Tuesday, May 17, 2011

KAL 04: 100% and proportion

This is more about the philosophy behind what we're doing, than actual DOING, but since this is about really understanding what's going on, it needs said.

The EPS is based on PROPORTION. That is the great thing about it, as well as the potential problem. Everything is a fraction of the body circumference, also called (in various books) the key number, or the 100% figure. Once you arrive at the correct figure, you can play around with it quite a lot. But if you blow this first part, nothing's going to come out right, ever after, amen.

To get the figure, lay out your prototype. Don't stretch it or anything silly, but smooth it flat, on a flat surface. Measure it from arm pit to arm pit, and double the figure. Make sure you measure straight across and not crookedly.Write down the figure you get.

Now. Once you've got your 100% figure, you CAN start knitting. Cast on some kind of edging and let it rip, on up to the armpits.

However. (There's always a however, isn't there?)

Look at your prototype. What do you like or not like about it? Does the bottom edge suck in to a ribbing that makes you look like a mushroom? Does it drape out in an A line? If you like the way the bottom edge works, measure it too, and hang on to it for our upcoming step involving math. If you don't like it, figure out what it takes to make you like it (what kind of edging do you want on the bottom hem?) and jot it down for the horrifying math part.

Traditional edgings include:

-The Usual Ribbing Edge: casting on 90% on smaller needles, working some kind of ribbing, increasing to 100% at the end of the ribbing, changing to the regular needles, and knitting up from there

-Hem: casting on 100% on smaller needles, knitting an inch and a half/3cm of stockinette, working a purl fold round, switching to the usual needles, and knitting from there; the raw stitches of the cast-on are either worked as a knit-in hem or stitched down later

-A Line: casting on up to 250%, working a hem or ribbing, then decreasing down to 100% gradually over the bottom portion of the sweater until the arm pits are reached (this method uses an ass ton of yarn)

Your homework for now is to measure your prototype, get your 100% figure, and then decide what kind of bottom edge you want. I'll be doing a hem.
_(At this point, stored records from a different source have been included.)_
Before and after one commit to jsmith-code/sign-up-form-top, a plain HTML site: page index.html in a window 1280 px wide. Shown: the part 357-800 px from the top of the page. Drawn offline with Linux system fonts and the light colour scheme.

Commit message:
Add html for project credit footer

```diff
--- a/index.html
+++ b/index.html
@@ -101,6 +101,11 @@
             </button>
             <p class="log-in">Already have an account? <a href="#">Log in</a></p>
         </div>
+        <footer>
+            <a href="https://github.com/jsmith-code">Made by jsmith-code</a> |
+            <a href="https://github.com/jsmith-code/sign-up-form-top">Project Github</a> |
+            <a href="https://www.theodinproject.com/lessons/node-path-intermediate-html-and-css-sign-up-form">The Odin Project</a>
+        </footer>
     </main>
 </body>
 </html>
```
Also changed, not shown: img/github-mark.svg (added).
FYI: I suggest a notebook or a document on your computer, or some other single spot to write all this stuff down. We've barely started with the measurements and math and figures, and trust me: you lose your plans halfway through the project, you're in a world of hurt. I've been there. It sucked.
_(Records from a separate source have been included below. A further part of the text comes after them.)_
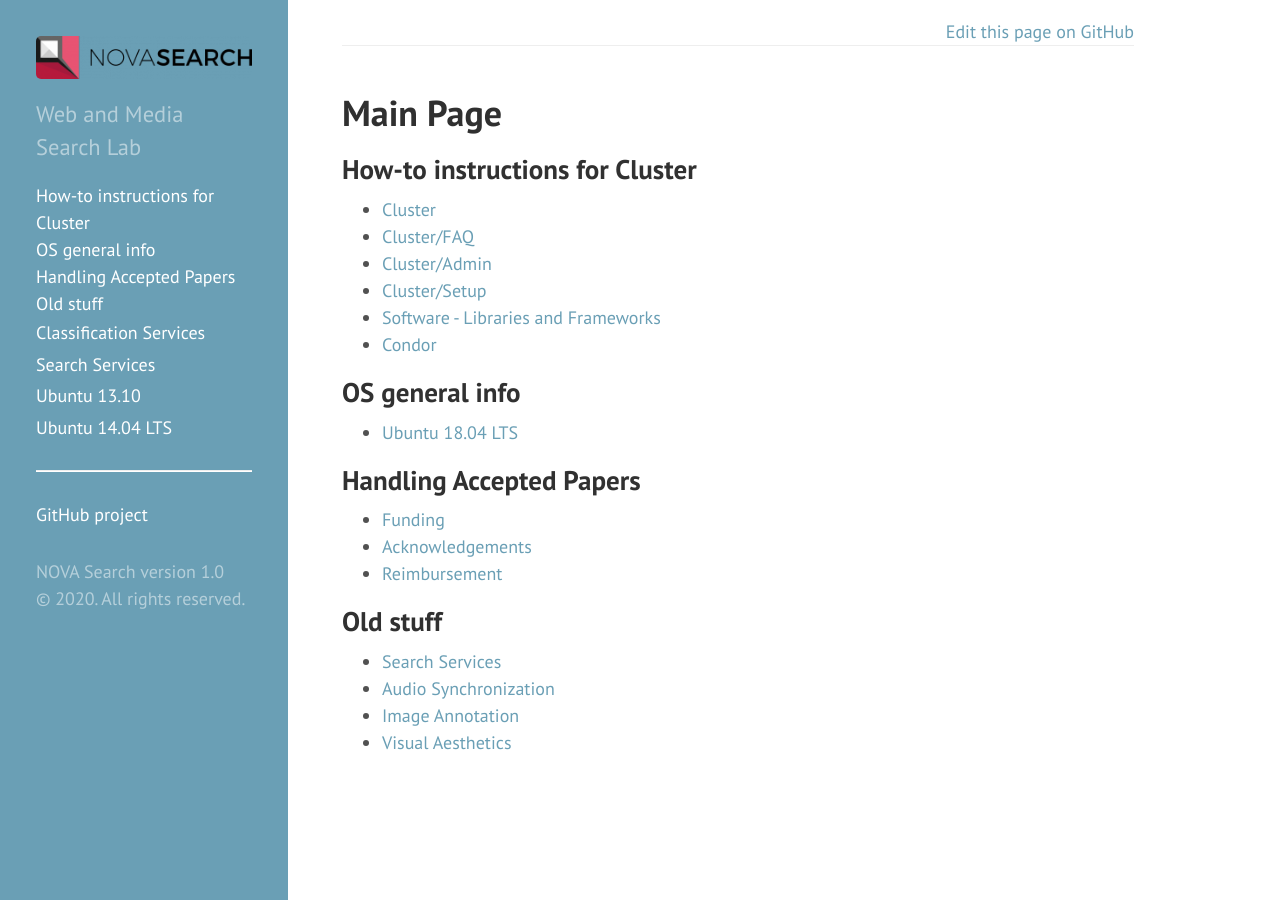
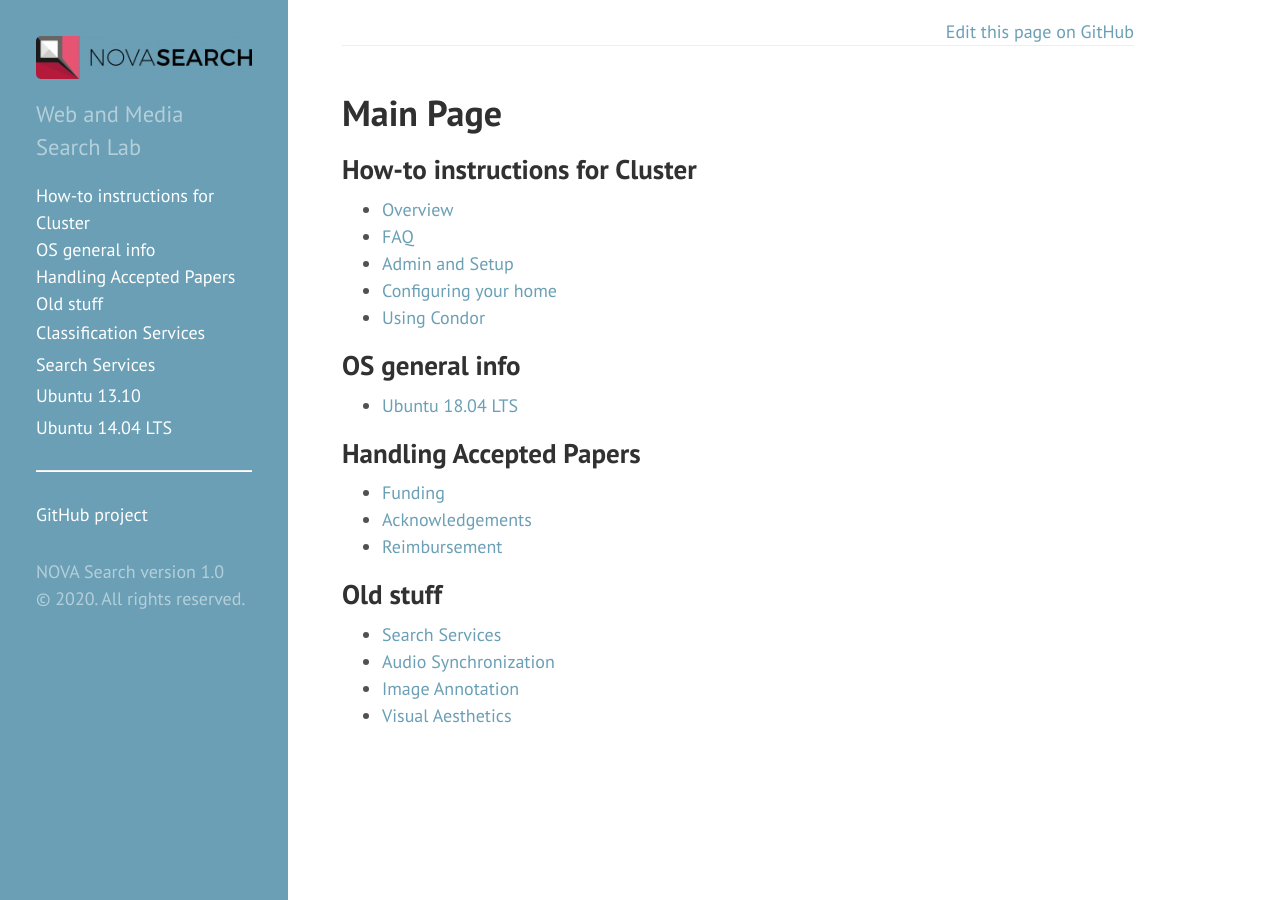
Before and after one commit to novasearch/wiki.novasearch.org, a Jekyll site: the page built from wiki/Main_Page.md, in a window 1280 px wide. Built offline with Jekyll 4.4.1, drawn with Linux system fonts in a browser that asks for light colours.

Commit message:
Update Main_Page.md

```diff
--- a/wiki/Main_Page.md
+++ b/wiki/Main_Page.md
@@ -14,12 +14,11 @@ redirect_from:
 How-to instructions for Cluster
 --------------------
 
-- [Cluster](/wiki/Cluster "wikilink")
-- [Cluster/FAQ](/wiki/Cluster/FAQ "wikilink")
-- [Cluster/Admin](/wiki/Cluster/Admin "wikilink")
-- [Cluster/Setup](/wiki/Cluster/Setup "wikilink")
-- [Software - Libraries and Frameworks](/wiki/Software_Libraries "wikilink")
-- [Condor](/wiki/Condor "wikilink")
+- [Overview](/wiki/Cluster "wikilink")
+- [FAQ](/wiki/Cluster/FAQ "wikilink")
+- [Admin and Setup](/wiki/Cluster/Admin "wikilink")
+- [Configuring your home](/wiki/Software_Libraries "wikilink")
+- [Using Condor](/wiki/Condor "wikilink")
 
 OS general info
 ---------------
```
irisphnx said...

Hmmm. So, what if I don't have a sweater I like?

Sarah {The Student Knitter} said...

how does an ass ton compare to a metric ton? Is there a conversion calculator online somewhere?

jeaniebabb said...

Alrighty, then...
my verification word is unprop

Roxie said...

lessee - that's 28 inches across the zipper so twice that is 66 inches and I get five stitches to the inch so I need to cast on ummm twelve stitches? That can't be right. Oh, multiply. so I cast on - five times 8 is fourty, five times 2 is 10, one hundred fourty stitches? That can't be right because I cast on 100 stithches to make a hat and that's only 20 inches - - oh, ok, double the half chest so I should cast on five times 68 or - five times 8 still equals 40, and five times sixty is 300 so 340. Gee that seems like a lot. Oh well . . .

Anonymous said...

what's a purl fold round? and how much smaller is "smaller needles"? how many sizes needles do you go down to = smaller?

Mandy said...

Sarah - I think an ass ton is smaller than a metric ton, but bigger than a crapton, if that makes sense? I've yet to find an online calculator - you just have to wing it and keep your fingers crossed!

Anonymous said...

roxie...28 + 28 = 56. not 66